In my last technical post I mentioned that we were trying to recognize the character “A”. Not too difficult for a sighted European human. Hard for Eeyore. Hard for AMI our document reading program.
It’s taken a bit longer than I thought. Here’s our “A”
Simple, isn’t it? It’s one colour – black. What could be simpler?
Well actually it isn’t one colour. it’s 255 shades of gray (I have given up and use US spelling for compsci things). or more correctly it’s a gradation from 0 (black, no light at all) to 255 (as white as you can get). Look closely and you will see “jaggies” which aren’t completely blank. They are there as “antialiasing” – a method to make it look nice for humans (and it works). Remember we aren’t allowed to draw straight lines – we have to use pixels. Many years ago – 1970 – we used pen plotters (Calcomp) or moving spots of light (Tektronix) to draw straight lines. The great Evans and Sutherland computers – for which modern structural biologists should be grateful – produced many of the classic protein structures with straight lines (vectors) during the 1980′s.

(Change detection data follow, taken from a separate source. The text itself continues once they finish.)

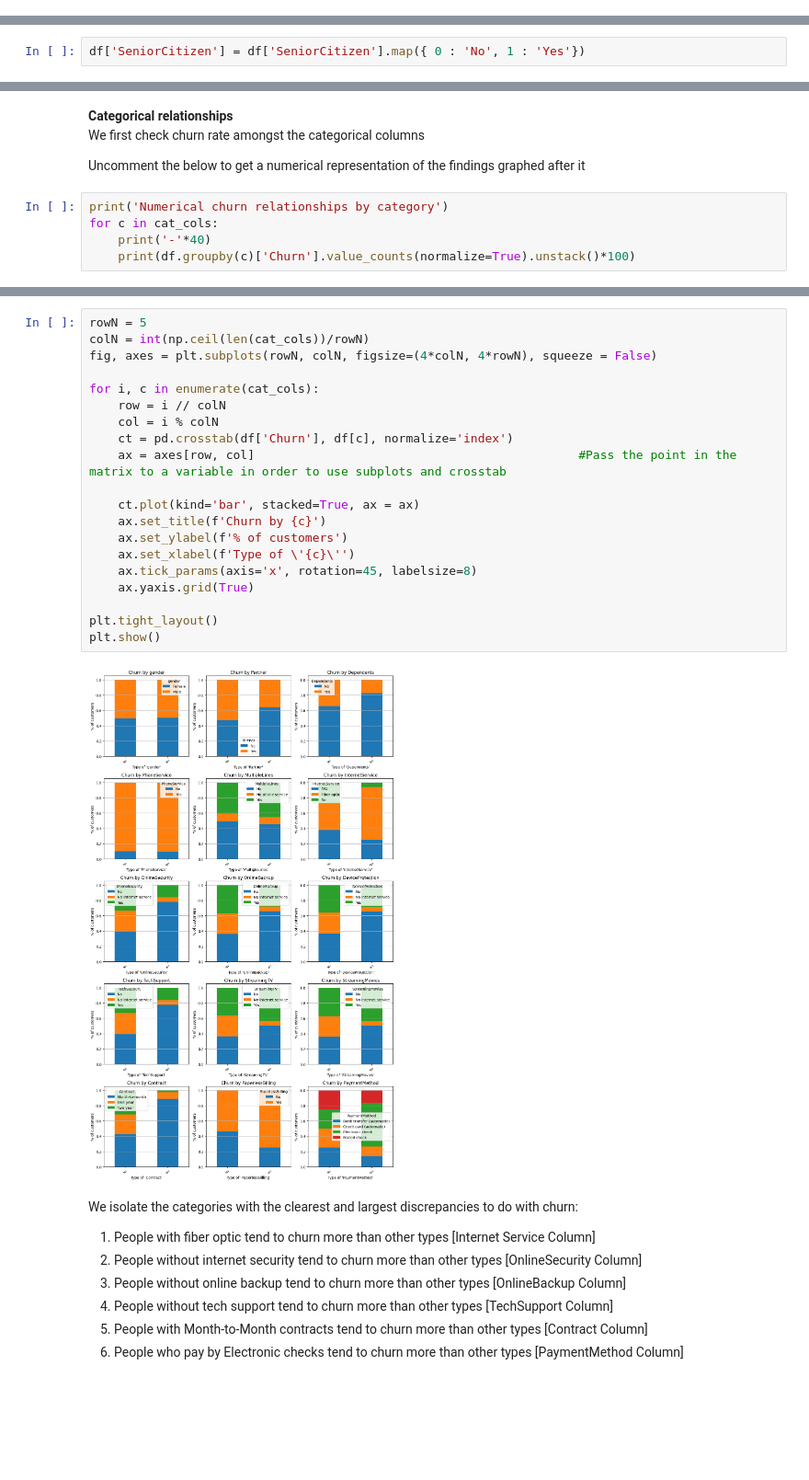
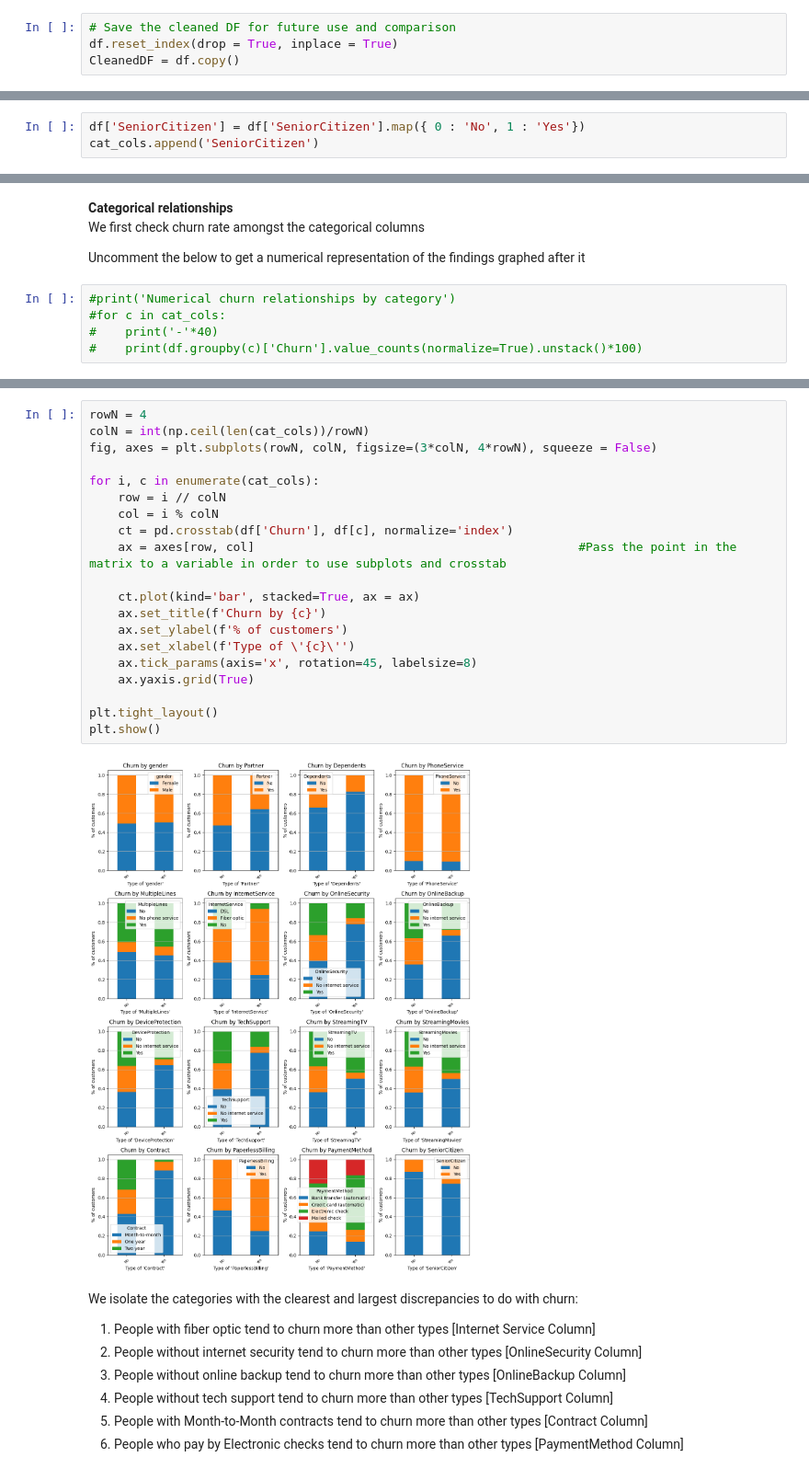
Before and after one commit to UIghodaro/vanilla-NN-Numpy-w-EDA, a Jupyter notebook: Exploratory Data Analysis/EDA.ipynb, the cells around one changed output, grey strips where cells are left out. Shown at 92% size. Saved outputs shown, nothing was run; the diff lists cells and outputs as text; blank space fills up the shorter version.

```diff
--- a/Exploratory Data Analysis/EDA.ipynb
+++ b/Exploratory Data Analysis/EDA.ipynb
@@ -401,6 +400,10 @@ df.head()
 | 2 | Male | 0 | No | No | 2 | Yes | No | DSL | ... |
 | 3 | Male | 0 | No | No | 45 | No | No phone service | DSL | ... |
 | 4 | Female | 0 | No | No | 2 | Yes | No | Fiber optic | ... |
+# %%
+# Save the cleaned DF for future use and comparison
+df.reset_index(drop = True, inplace = True)
+CleanedDF = df.copy()
 # %% [markdown]
 ---
 
@@ -444,6 +447,7 @@ plt.show()
 Senior Citizen is not shown here due to currently being a numeric column. We therefore create a different plot for it.
 # %%
 df['SeniorCitizen'] = df['SeniorCitizen'].map({ 0 : 'No', 1 : 'Yes'})
+cat_cols.append('SeniorCitizen')
 # %%
 df['SeniorCitizen'].value_counts().plot(kind = 'barh', title = 'SeniorCitizen', figsize=(2,2))
 plt.show()
@@ -504,7 +508,7 @@ We first check churn rate amongst the categorical columns
 
 Uncomment the below to get a numerical representation of the findings graphed after it
 # %%
-print('Numerical churn relationships by category')
-for c in cat_cols:
-    print('-'*40)
-    print(df.groupby(c)['Churn'].value_counts(normalize=True).unstack()*100)
+#print('Numerical churn relationships by category')
+#for c in cat_cols:
+#    print('-'*40)
+#    print(df.groupby(c)['Churn'].value_counts(normalize=True).unstack()*100)
@@ -529,25 +515,25 @@ Mailed check               80.798005  19.201995
 # %%
-rowN = 5
+rowN = 4
 colN = int(np.ceil(len(cat_cols))/rowN)
-fig, axes = plt.subplots(rowN, colN, figsize=(4*colN, 4*rowN), squeeze = False)
+fig, axes = plt.subplots(rowN, colN, figsize=(3*colN, 4*rowN), squeeze = False)
 
 for i, c in enumerate(cat_cols):
     row = i // colN
     col = i % colN
     ct = pd.crosstab(df['Churn'], df[c], normalize='index')
     ax = axes[row, col]                                             #Pass the point in the matrix to a variable in order to use subplots and crosstab
 
     ct.plot(kind='bar', stacked=True, ax = ax)
     ax.set_title(f'Churn by {c}')
     ax.set_ylabel(f'% of customers')
     ax.set_xlabel(f'Type of \'{c}\'')
     ax.tick_params(axis='x', rotation=45, labelsize=8)
     ax.yaxis.grid(True)
 
 plt.tight_layout()
 plt.show()
 # %% [output]
-[figure, old version]
+[figure, new version]
 # %% [markdown]
 We isolate the categories with the clearest and largest discrepancies to do with churn:
 1. People with fiber optic tend to churn more than other types [Internet Service Column]
```
Also changed, not shown: parts of 9 cells of this notebook, 4 other files.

But then pixels came back – Silicon Graphics and desktops – and are almost universal. So we have to draw lines and circles with pixels. There are clever algorithms (I still marvel at Bresenham’s circle) but the output is for humans, not machines. A machine simply sees an array (about 30*36 = 1080) of white, grey and black pixels.
We’ve got to reconstruct the A. (AMI asks “Couldn’t the publishers publish proper A’s?”. “No AMI, they can’t, because they want to do the same thing they were doing 20 years ago – simulate paper”). Here’s a bit of it:

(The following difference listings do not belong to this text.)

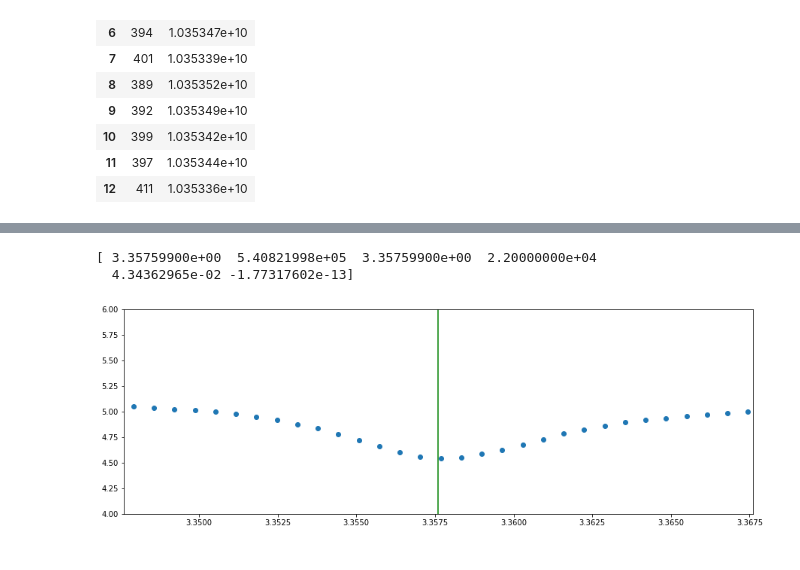
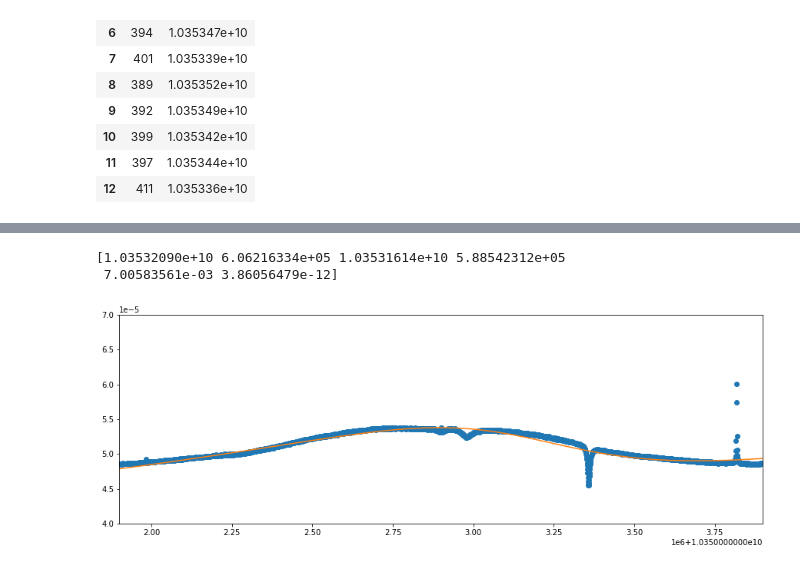
Before and after one commit to Manfredi1/QUAX_project, a Jupyter notebook: project.ipynb, the cells around one changed output, grey strips where cells are left out. Saved outputs shown, nothing was run; the diff lists cells and outputs as text; code cells hidden in the pictures.

```diff
--- a/project.ipynb
+++ b/project.ipynb
@@ -149,12 +154,3 @@ plt.show()
 # %%
-# zoom sulla cavità intorno a delta
-delta = .05
-center = info['cavfreq'][0]
-
-plt.figure(figsize=(15,5))
-plt.plot(data['freq'],data['fft0'])
-
-plt.vlines(center,4,18,'green')
-plt.ylim([4.4,5.6])
-plt.xlim([center-delta,center+delta])
-plt.show()
+# ricarico il dataset, altrimenti non è semplice individuare il valore dei parametri in questa nuova trasformazione
+data, info = load_dataset('db/',False)
@@ -163,31 +157,38 @@ plt.show()
 # %%
 # Fit
-
 def fitm(x,a,b,c,d,e,f):
     return e**2*abs(x-a+1j*b)**2/abs(x-c+1j*d)**2+f*(x-c)
 
+center = info['cavfreq'][0]
+fmin,fmax = min(data['freq']),max(data['freq'])
 delta = .01
-scale = 1    # fattore di scala per lo zoom
+scale = 1e8    # fattore di scala per lo zoom
 
 plt.figure(figsize=(15,5))
 plt.plot(data['freq'],data['fft0'],'o')
 
-plt.vlines(center,0,6,'green')
-plt.ylim([4,6])
-#plt.ylim([0,6]) # commenta se vuoi vedere il fit di scipy
-plt.xlim([center-scale*delta,center+scale*delta])
-
+#plt.vlines(center,0,6,'green')
+#plt.ylim([4,6])
+plt.ylim([4e-5,7e-5])
+#plt.xlim([center-scale*delta,center+scale*delta])
+plt.xlim([fmin,fmax])
 
 # fit
+interval = data[(data['freq']>center-scale*delta) & (data['freq']<center+scale*delta)] # finestra intorno alla cavità
+xfreq = interval['freq']
+yfft = interval['fft0']
+
 param,cov = scipy.optimize.curve_fit(fitm, freq[1], fft[1], p0=[center,2e4,center,2.2e4,1e-2,1e-8],maxfev=10_000)
+#param,cov = scipy.optimize.curve_fit(fitm, xfreq, yfft, p0=[center,2e4,center,2.2e4,1e-2,1e-8],maxfev=10_000)
 print(param)
 a,b,c,d,e,f = param
-x=np.linspace(center-scale*delta,center+scale*delta)
+#x=np.linspace(center-scale*delta,center+scale*delta)
+x=np.linspace(fmin,fmax)
 plt.plot(x,fitm(x,a,b,c,d,e,f))
 
 plt.show()
 # %% [output]
-[ 3.35759900e+00  5.40821998e+05  3.35759900e+00  2.20000000e+04
-  4.34362965e-02 -1.77317602e-13]
+[1.03532090e+10 6.06216334e+05 1.03531614e+10 5.88542312e+05
+ 7.00583561e-03 3.86056479e-12]
-[figure, old version]
+[figure, new version]
 # %%
```
Also changed, not shown: parts of 13 cells of this notebook.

Remember “0″ is black and “255″ is white. You can see the SW corner of the A. I have to teach AMI how to recognise it.
AMI: Are all A’s the same size?

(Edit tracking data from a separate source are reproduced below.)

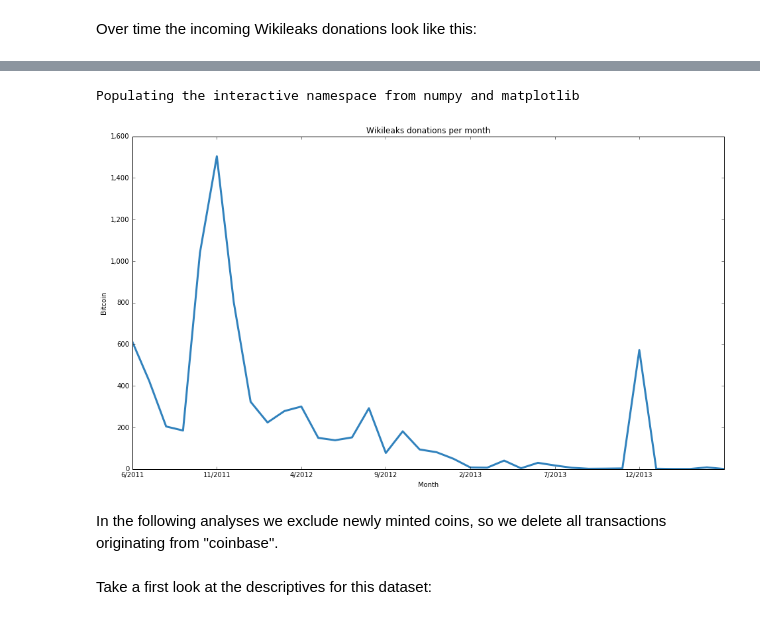
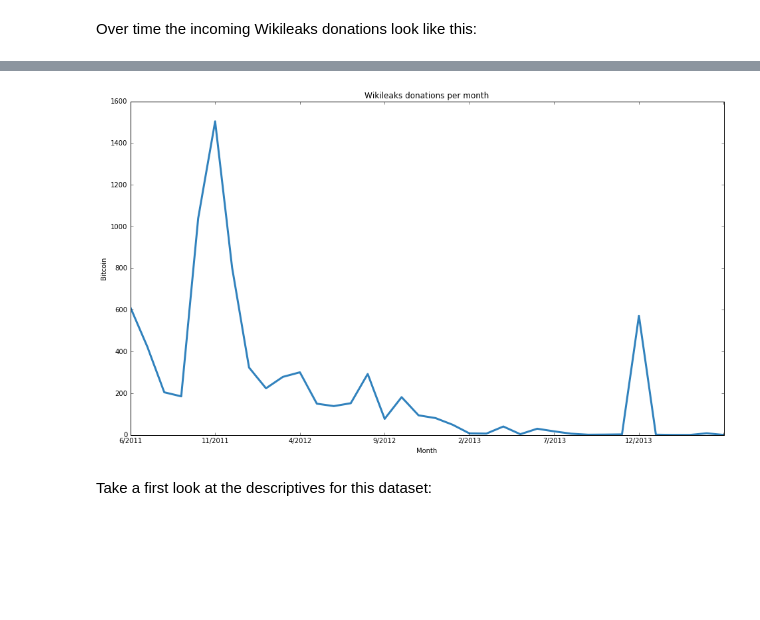
Before and after one commit to furukama/bitcoin, a Jupyter notebook: BitcoinAnalysis.ipynb, the cells around one changed output, grey strips where cells are left out. Drawn from its saved outputs; the diff is of its cells as text; code cells hidden in the pictures; blank space fills up the shorter version.

```diff
--- a/BitcoinAnalysis.ipynb
+++ b/BitcoinAnalysis.ipynb
@@ -59,8 +59,8 @@ Here's some interesting locations:
 Also: Image, Cablegate files ...
 # %%
 import binascii
-location = 88535801
-blockfile = "blk00277.dat"
+location = 0
+blockfile = "blk00000.dat"
 
 output = ""
 ascii = ""
@@ -545,8 +577,6 @@ transaction_sum_label = list(transaction_sum['LABEL'])
 xticks = ax.get_xticks().astype(int)[:7]
 ticklabels = list([transaction_sum_label[i] for i in xticks])
 ax.set_xticklabels(ticklabels)
-ax.get_yaxis().set_major_formatter(
-    matplotlib.ticker.FuncFormatter(lambda x, p: format(int(x), ',')))
 
 fig.show()
 # %% [output]
@@ -555,4 +584 @@ WARNING: pylab import has clobbered these variables: ['xticks']
-Populating the interactive namespace from numpy and matplotlib
-[figure, old version]
+[figure, new version]
-# %% [markdown]
-In the following analyses we exclude newly minted coins, so we delete all transactions originating from "coinbase".
```
Also changed, not shown: parts of 48 cells of this notebook, 1 other file.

P. No. They can be as small as 7 pixels high (anything smaller is unreadable for humans).
AMI. Are they all the same aspect ratio?
P. No. Some are thin and some are fat.
AMI. Are all the lines the same width?
P. No. There’s Helvetica light (thin), Helvetica (medium) and HelveticaBold (thick)
AMI: Is the A always symmetrical?
P: No, it can be slanted (oblique, italic)
AMI: Are there other fonts besides Helvetica?
P. Zillions. At least ten thousand.
AMI: so you will have to teach me a hundred thousand fonts.
P. I can’t. Some of them are Copyright
AMI: That means you go to jail if you use them and redistribute them?
P. More or less.
AMI. I will not be able to recognise all As.
P. May of them are VERY similar. I will teach you how to recognise similar characters. First we have to convert them to gray.
AMI. I have some convertToGray() modules.
P. Good. Then we have to clip them.
AMI. That’s what you are writing now? Trimming off the white pixel edges.
P. That’s right.
AMI: But some are “nearly white” (240) is that white?
P: we shall set a heuristic cutoff – maybe 240, maybe higher.
AMI: How do you tell?
P. Trial and error. It’s very boring. What is worse is that I am doing some of the things for the first time.
AMI: But you should’nt make mistakes. That’s why we use JUnit and Maven and Jenkins.
P. But I don’t know what methods work best. Maybe Otsu? Maybe Hough? There is no single solution.
AMI. Perhaps you can get some hackers to help you. They might know more about Java Images.
P. Good idea. Java’s ImageIO is not very cuddly – for example a missing file does not throw FileNotFound, but NullPointer.
AMI. ARE THERE ANY JAVA IMAGE HACKERS WHO CAN HELP PM-R? You don’t need to know any chemistry!
P. Thanks AMI. Hackers, please leave a comment on the blog. And there’s a very exciting way of meeting them that I am not yet allowed to blog – a few days.
AMI. Communal knowledge makes projects go faster. I like having several people writing my code. We have good tools for keeping in synch.
P. I took days – an experienced image guru would have done this in a morning.
AMI. So we have clipped the images. Now we have to make them the same size?
P. Yes. And I found a very useful library Imgscalr.
AMI. Yes, you installed and tested it on a few characters . Did it work?
P. Seems to. Now we have to compute correlation… and then see how unique the results are.